Studies have shown that women can safely engage in resistance training for muscular endurance three days per week for 30 minutes throughout their pregnancy. It is also safe to partake in 30 minutes of aerobic exercise on a daily basis, provided intensity is controlled, as mentioned previously. Walking, swimming and cycling (on an exercise bike) are ideal for those not accustomed to regular exercise. They are low impact and low intensity activities that can easily be managed. Jogging is also an excellent form of aerobic activity, however, it is important to realise that if you have never jogged before, during pregnancy is not the time to begin.
When training, hydration is always important but becomes even more so during pregnancy. Your body may tend to heat up a lot quicker when pregnant so regular fluid intake is vital. Your baby may become distressed if you dehydrate. Once you are thirsty, you are already in a state of dehydration. Therefore drink water in small amounts on a regular basis before, during and after exercise to stay on top of hydration levels. Also, avoid working out in extremely hot conditions as your body will already be functioning at a higher temperature than normal.

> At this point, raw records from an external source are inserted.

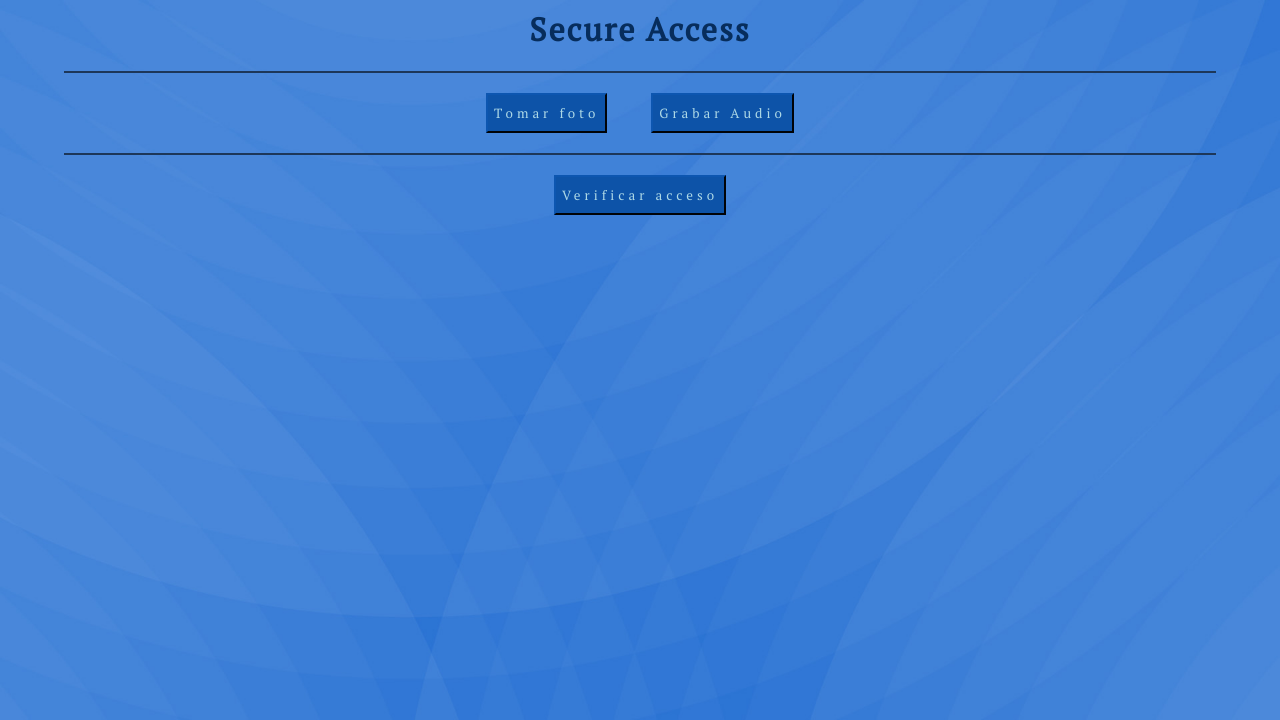
Repository: dabarreiroh/SECURE-ACCESS
Page: accessecure/templates/home/index.html
The author's editor kept a copy of each file at every save. The page is drawn from the files as they stood at one save, then again after the next save.
The browser window is 1280 px wide. The pictures show the whole page.

Above is the page before, as saved 2020-03-16 23:43:37.

After the next save:
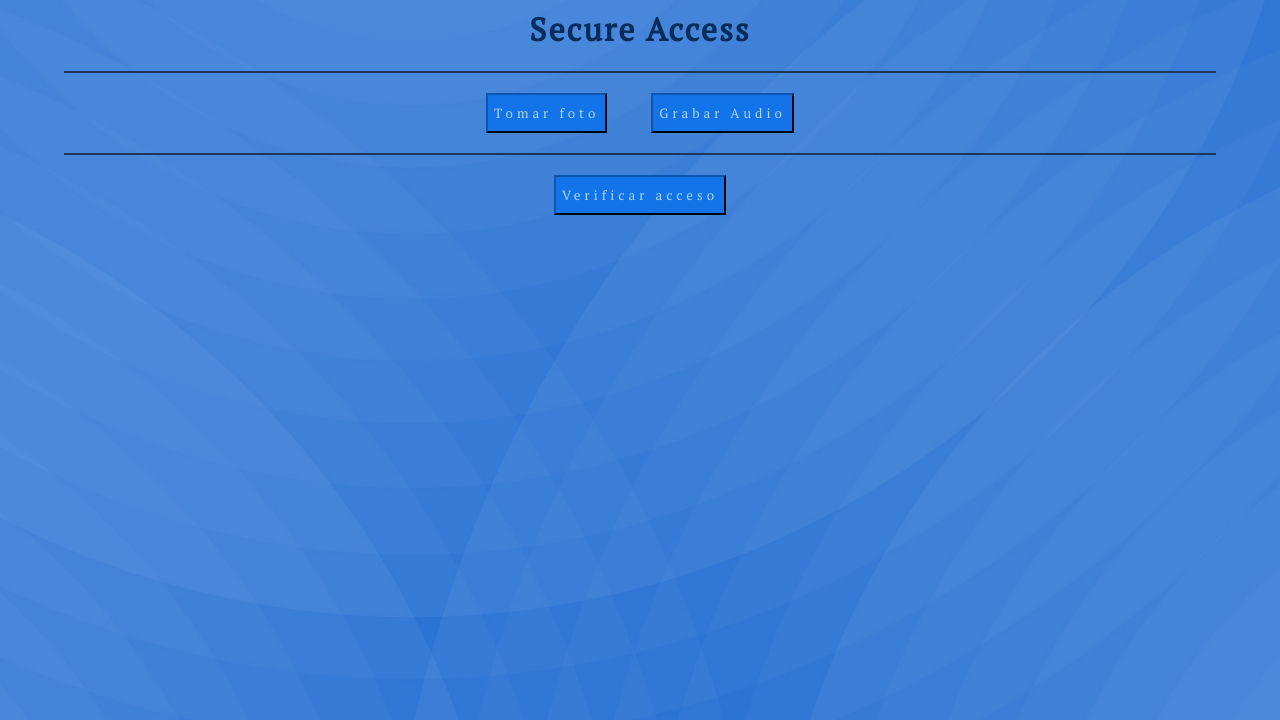
Saved 32 s later.
--- a/accessecure/static/admin/css/index/index.css
+++ b/accessecure/static/admin/css/index/index.css
@@ -25,7 +25,7 @@
     margin: 20px;
     height: 40px;
     letter-spacing: 0.3em;
-    background-color: #0D53A8;
+    background-color: #1373E8;
     border: 2px solid #072D5C;
     border-style: outset;
     color: lightblue;

After the save that followed:
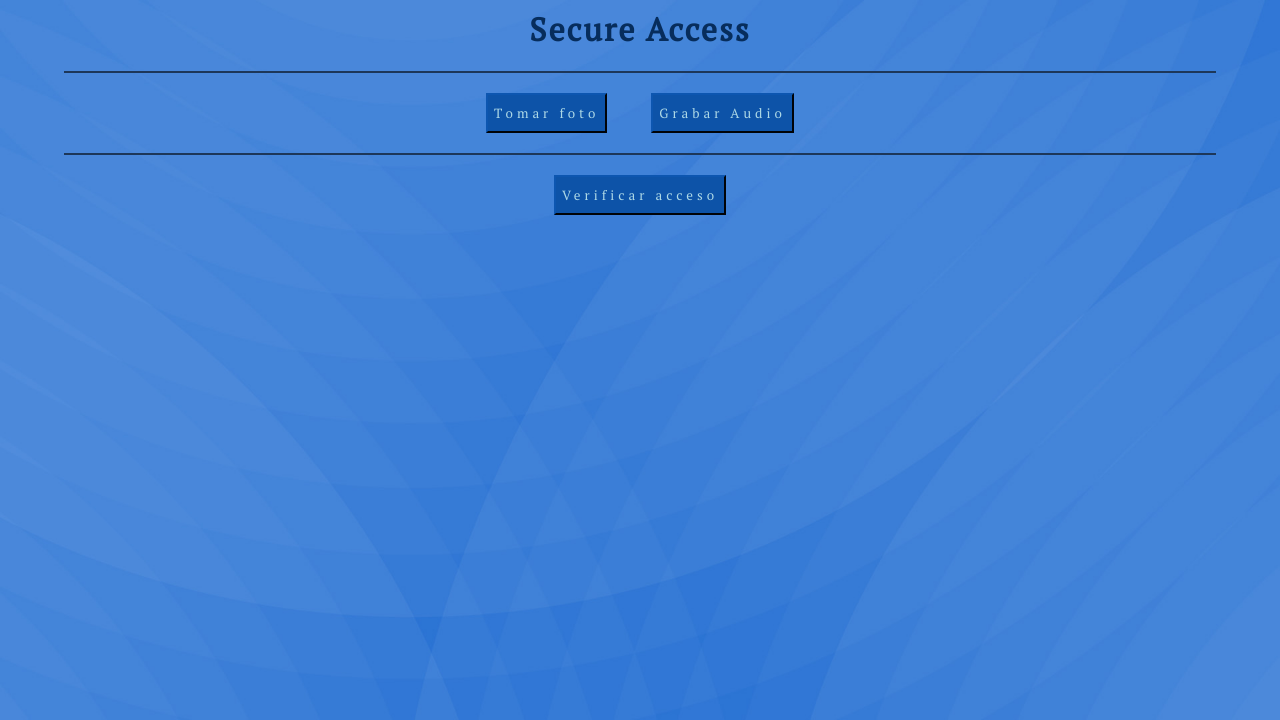
Saved 26 s later.
--- a/accessecure/static/admin/css/index/index.css
+++ b/accessecure/static/admin/css/index/index.css
@@ -25,7 +25,7 @@
     margin: 20px;
     height: 40px;
     letter-spacing: 0.3em;
-    background-color: #1373E8;
+    background-color: #0D53A8;
     border: 2px solid #072D5C;
     border-style: outset;
     color: lightblue;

A healthy body nurtures your unborn baby and provides it with the best opportunity to grow and develop safely. It also worth noting that regular exercise can help reduce the risk of developing hypertension, pre-eclampsia and diabetes during pregnancy. So while you are on this wonderful journey make sure you take care of the following;
• Gain medical clearance from your obstetrician.
• Seek professional advice for a suitable training program.
• Strengthen the pelvic region.
• Choose low impact and low-moderate intensity exercises.
• Control core temperature and heart rate while training.
• Aim to maintain general condition, not increase fitness during pregnancy.
• Exercise regularly.
• Ensure that your fluid intake is regular and consistent.
• Do not exercise in extremely hot conditions.
And stop exercising if you feel any of the following:
• Shortness of breath or dizziness
• Palpitations, Vaginal discharge/bleeding
Consult your health professional immediately if any of these symptoms occur.
If you have any further questions or would like some advice on your training during your pregnancy, please ask one of our friendly trainers at One who will be more than happy to help you out.